*** Opening of Source data ***

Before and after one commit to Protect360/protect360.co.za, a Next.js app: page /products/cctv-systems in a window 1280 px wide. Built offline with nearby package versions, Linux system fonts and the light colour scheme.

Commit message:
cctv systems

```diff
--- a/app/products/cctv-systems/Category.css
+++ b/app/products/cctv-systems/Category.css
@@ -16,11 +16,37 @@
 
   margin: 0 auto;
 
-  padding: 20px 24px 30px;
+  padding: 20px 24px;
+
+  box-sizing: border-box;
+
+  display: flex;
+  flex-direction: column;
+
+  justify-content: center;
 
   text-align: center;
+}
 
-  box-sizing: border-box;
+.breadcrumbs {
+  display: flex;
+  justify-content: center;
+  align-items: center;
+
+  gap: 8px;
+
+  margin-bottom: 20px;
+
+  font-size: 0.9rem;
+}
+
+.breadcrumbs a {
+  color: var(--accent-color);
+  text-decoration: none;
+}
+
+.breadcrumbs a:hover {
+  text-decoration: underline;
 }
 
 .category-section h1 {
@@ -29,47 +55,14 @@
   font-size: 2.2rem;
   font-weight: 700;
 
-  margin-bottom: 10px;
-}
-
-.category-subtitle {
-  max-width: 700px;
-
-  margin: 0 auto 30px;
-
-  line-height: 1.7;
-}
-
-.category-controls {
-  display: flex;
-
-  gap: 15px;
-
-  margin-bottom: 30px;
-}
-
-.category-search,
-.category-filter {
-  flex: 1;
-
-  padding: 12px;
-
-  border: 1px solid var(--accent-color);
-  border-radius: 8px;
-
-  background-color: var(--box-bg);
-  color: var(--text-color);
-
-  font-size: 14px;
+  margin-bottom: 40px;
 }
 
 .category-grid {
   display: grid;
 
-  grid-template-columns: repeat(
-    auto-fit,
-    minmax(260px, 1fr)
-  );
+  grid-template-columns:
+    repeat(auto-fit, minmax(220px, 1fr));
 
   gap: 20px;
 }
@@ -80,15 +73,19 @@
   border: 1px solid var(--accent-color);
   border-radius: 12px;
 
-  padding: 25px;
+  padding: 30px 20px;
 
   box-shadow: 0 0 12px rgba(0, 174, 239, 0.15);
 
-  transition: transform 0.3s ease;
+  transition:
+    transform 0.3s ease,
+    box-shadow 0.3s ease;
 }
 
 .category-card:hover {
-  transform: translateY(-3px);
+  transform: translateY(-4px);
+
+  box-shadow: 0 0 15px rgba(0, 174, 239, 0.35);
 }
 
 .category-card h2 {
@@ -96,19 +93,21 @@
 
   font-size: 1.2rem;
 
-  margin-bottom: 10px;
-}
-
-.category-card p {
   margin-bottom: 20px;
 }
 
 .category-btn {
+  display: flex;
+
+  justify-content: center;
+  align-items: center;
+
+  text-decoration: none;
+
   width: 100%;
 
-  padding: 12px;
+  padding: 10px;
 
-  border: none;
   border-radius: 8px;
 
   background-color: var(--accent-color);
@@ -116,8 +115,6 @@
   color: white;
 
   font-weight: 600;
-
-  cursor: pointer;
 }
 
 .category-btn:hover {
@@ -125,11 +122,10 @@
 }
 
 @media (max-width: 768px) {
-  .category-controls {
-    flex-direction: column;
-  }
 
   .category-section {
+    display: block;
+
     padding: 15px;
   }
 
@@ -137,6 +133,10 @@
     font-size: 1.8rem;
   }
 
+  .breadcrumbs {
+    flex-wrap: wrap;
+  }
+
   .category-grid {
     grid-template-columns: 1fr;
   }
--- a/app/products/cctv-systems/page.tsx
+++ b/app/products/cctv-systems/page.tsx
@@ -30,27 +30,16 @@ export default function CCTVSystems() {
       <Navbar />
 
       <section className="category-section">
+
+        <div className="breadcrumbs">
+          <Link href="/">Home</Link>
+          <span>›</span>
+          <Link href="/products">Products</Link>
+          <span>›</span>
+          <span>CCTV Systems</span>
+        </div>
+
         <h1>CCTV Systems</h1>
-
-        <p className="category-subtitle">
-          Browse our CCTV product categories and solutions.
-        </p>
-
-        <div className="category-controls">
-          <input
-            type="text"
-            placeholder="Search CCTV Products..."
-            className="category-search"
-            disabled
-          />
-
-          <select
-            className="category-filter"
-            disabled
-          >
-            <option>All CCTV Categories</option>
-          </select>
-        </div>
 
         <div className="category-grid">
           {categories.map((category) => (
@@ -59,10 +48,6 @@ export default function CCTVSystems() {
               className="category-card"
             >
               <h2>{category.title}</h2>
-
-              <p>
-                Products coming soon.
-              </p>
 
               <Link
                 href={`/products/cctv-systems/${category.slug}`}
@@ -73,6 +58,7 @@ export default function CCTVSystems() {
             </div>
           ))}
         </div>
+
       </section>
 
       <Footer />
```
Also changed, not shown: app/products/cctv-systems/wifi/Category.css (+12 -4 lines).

*** Close of Source data ***
*** Opening of Source data ***

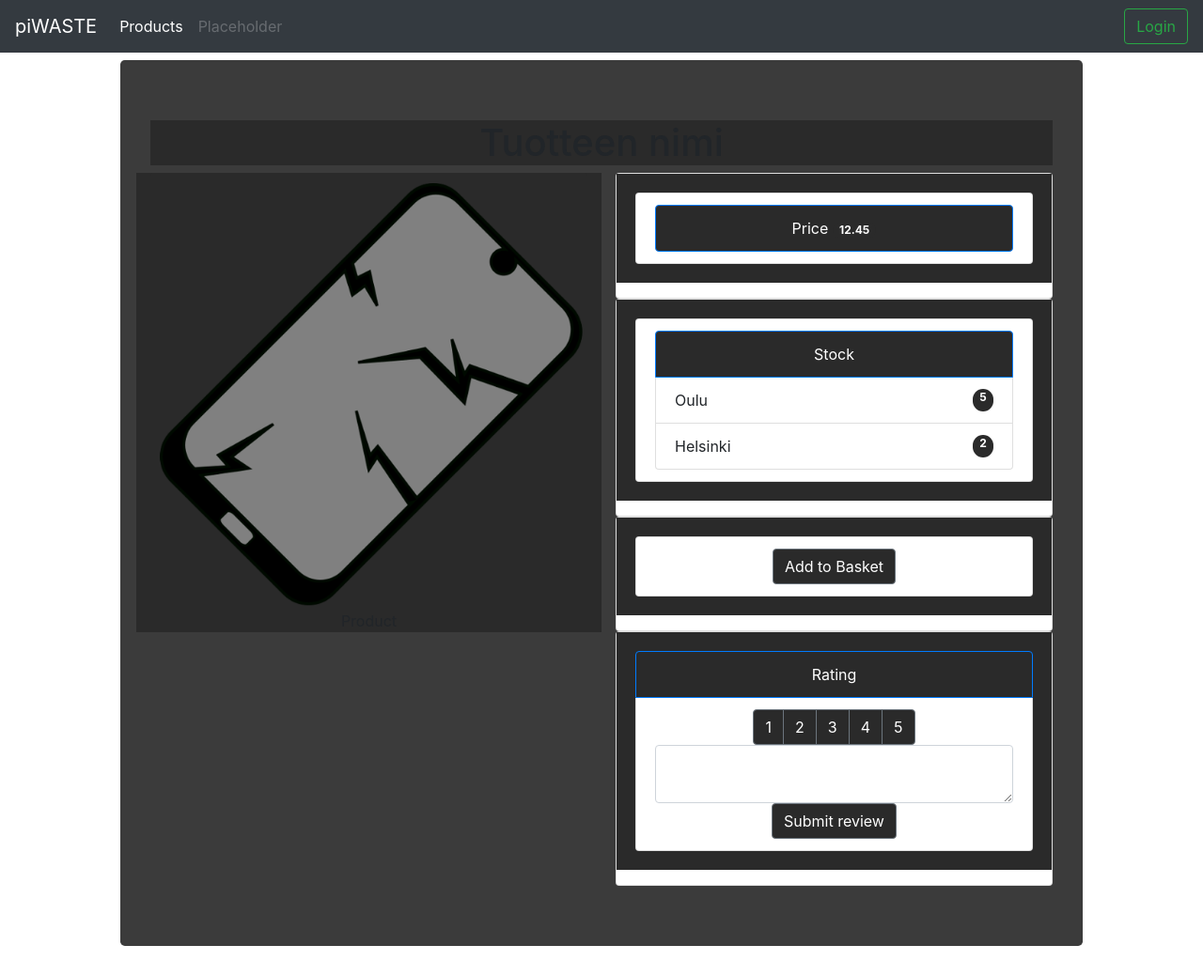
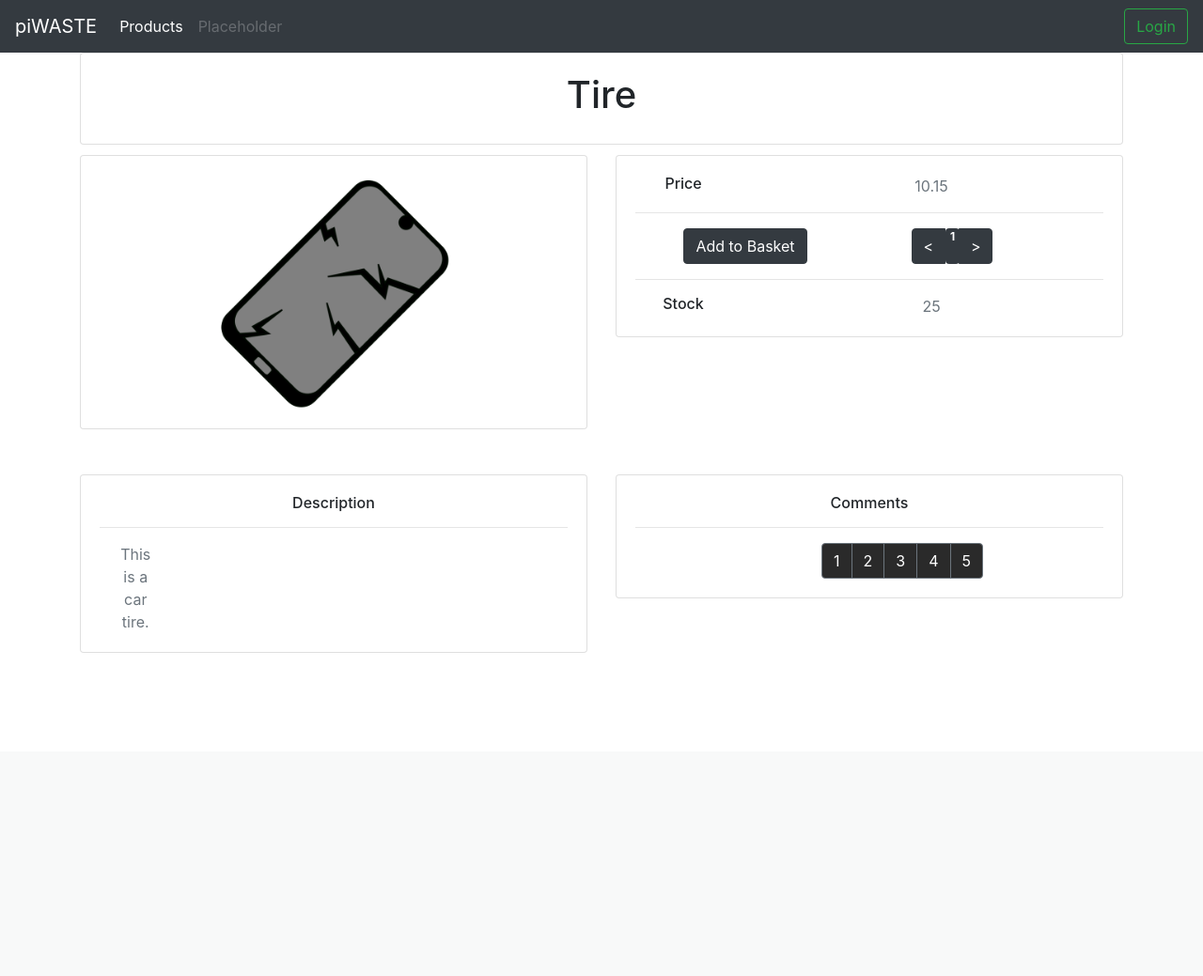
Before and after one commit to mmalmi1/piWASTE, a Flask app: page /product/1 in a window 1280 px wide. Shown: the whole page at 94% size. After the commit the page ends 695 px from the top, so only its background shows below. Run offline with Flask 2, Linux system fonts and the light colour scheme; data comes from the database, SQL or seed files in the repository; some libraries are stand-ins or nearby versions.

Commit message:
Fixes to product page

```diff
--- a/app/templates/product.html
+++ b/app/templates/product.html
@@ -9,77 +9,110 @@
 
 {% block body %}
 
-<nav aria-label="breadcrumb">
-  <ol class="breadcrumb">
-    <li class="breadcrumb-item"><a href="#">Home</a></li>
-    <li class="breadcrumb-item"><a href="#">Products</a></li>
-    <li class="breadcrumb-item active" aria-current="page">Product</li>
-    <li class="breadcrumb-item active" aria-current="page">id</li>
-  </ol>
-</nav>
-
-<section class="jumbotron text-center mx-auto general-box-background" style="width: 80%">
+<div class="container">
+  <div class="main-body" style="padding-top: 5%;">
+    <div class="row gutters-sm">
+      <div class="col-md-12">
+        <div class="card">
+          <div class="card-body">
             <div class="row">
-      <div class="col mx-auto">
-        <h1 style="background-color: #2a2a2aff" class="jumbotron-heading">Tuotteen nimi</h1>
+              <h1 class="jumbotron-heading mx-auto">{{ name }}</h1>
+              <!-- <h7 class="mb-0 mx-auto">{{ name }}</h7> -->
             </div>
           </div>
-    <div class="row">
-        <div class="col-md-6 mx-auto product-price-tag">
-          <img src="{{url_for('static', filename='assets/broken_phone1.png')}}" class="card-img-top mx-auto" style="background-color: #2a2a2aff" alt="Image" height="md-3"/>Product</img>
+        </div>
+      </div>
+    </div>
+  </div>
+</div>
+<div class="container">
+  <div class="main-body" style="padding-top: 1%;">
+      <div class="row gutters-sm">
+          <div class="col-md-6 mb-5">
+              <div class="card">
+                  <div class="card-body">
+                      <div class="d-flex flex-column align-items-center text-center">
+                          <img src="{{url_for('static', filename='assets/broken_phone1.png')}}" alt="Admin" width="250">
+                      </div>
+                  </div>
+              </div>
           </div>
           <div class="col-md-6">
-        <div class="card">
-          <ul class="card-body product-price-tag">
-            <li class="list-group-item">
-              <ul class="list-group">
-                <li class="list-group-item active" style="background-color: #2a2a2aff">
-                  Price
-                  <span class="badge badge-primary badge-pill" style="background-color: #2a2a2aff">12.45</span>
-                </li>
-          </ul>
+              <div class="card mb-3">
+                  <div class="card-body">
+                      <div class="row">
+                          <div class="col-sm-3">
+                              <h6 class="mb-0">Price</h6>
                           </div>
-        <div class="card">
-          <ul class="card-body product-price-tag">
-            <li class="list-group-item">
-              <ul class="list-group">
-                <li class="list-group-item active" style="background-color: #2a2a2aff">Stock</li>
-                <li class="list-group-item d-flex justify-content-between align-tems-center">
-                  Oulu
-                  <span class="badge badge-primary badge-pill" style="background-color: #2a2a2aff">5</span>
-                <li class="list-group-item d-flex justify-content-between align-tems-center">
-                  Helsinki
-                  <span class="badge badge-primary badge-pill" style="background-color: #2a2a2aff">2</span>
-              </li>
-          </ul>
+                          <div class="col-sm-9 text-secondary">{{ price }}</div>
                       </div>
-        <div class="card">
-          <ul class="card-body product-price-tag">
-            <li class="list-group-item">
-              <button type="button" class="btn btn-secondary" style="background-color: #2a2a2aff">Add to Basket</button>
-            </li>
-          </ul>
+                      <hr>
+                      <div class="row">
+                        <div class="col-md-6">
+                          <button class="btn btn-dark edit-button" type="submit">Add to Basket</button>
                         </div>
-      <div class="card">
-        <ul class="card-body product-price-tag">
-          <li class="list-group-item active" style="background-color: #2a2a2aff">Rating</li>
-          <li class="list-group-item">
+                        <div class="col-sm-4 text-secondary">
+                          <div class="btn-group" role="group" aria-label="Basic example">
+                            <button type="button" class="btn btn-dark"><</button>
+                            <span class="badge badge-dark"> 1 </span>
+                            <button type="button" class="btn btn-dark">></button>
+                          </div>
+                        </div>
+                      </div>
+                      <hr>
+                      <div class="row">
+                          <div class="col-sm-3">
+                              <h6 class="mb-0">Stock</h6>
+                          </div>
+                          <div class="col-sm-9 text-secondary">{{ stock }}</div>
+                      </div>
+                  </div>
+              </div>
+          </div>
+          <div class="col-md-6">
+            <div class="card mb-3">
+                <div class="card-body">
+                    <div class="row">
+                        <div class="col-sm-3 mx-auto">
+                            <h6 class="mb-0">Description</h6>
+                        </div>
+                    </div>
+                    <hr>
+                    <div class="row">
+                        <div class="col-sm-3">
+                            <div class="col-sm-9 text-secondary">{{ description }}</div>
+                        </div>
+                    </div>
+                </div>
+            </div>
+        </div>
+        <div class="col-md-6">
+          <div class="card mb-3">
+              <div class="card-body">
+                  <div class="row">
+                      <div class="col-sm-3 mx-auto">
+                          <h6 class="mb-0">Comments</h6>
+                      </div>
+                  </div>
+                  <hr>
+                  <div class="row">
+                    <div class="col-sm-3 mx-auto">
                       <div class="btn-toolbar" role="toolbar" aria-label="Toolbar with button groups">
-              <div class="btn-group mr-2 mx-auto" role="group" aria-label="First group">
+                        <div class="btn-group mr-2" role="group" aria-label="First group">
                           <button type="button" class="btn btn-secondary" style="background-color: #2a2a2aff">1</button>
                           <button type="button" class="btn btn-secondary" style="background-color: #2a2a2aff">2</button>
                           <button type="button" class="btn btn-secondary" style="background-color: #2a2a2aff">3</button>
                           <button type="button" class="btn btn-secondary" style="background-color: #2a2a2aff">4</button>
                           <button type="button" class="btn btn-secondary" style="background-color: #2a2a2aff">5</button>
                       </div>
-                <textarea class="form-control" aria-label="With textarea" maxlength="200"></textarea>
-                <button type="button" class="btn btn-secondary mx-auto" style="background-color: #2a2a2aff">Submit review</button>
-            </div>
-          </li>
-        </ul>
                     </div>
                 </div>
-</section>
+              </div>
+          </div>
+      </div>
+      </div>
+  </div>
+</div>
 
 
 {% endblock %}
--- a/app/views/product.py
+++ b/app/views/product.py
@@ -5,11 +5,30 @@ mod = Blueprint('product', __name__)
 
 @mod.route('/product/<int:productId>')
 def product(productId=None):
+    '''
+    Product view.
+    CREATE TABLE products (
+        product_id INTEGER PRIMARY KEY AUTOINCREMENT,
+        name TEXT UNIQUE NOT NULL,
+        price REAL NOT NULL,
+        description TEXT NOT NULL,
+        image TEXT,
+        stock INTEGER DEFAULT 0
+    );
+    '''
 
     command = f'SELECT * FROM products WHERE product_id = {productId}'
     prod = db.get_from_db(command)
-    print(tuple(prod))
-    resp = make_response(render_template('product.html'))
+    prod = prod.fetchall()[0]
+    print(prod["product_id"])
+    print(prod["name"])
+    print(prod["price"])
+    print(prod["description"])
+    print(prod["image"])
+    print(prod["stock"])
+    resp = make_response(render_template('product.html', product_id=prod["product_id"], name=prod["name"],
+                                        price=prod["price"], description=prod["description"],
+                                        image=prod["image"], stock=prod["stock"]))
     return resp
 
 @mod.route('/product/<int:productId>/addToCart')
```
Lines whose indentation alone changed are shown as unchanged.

*** Close of Source data ***

### Required action
In the entries above, which lines hold the word "page"? Copy them out.

### Answer space
Before and after one commit to Protect360/protect360.co.za, a Next.js app: page /products/cctv-systems in a window 1280 px wide. Built offline with nearby package versions, Linux system fonts and the light colour scheme.
--- a/app/products/cctv-systems/page.tsx
+++ b/app/products/cctv-systems/page.tsx
Before and after one commit to mmalmi1/piWASTE, a Flask app: page /product/1 in a window 1280 px wide. Shown: the whole page at 94% size. After the commit the page ends 695 px from the top, so only its background shows below. Run offline with Flask 2, Linux system fonts and the light colour scheme; data comes from the database, SQL or seed files in the repository; some libraries are stand-ins or nearby versions.
Fixes to product page
-    <li class="breadcrumb-item active" aria-current="page">Product</li>
-    <li class="breadcrumb-item active" aria-current="page">id</li>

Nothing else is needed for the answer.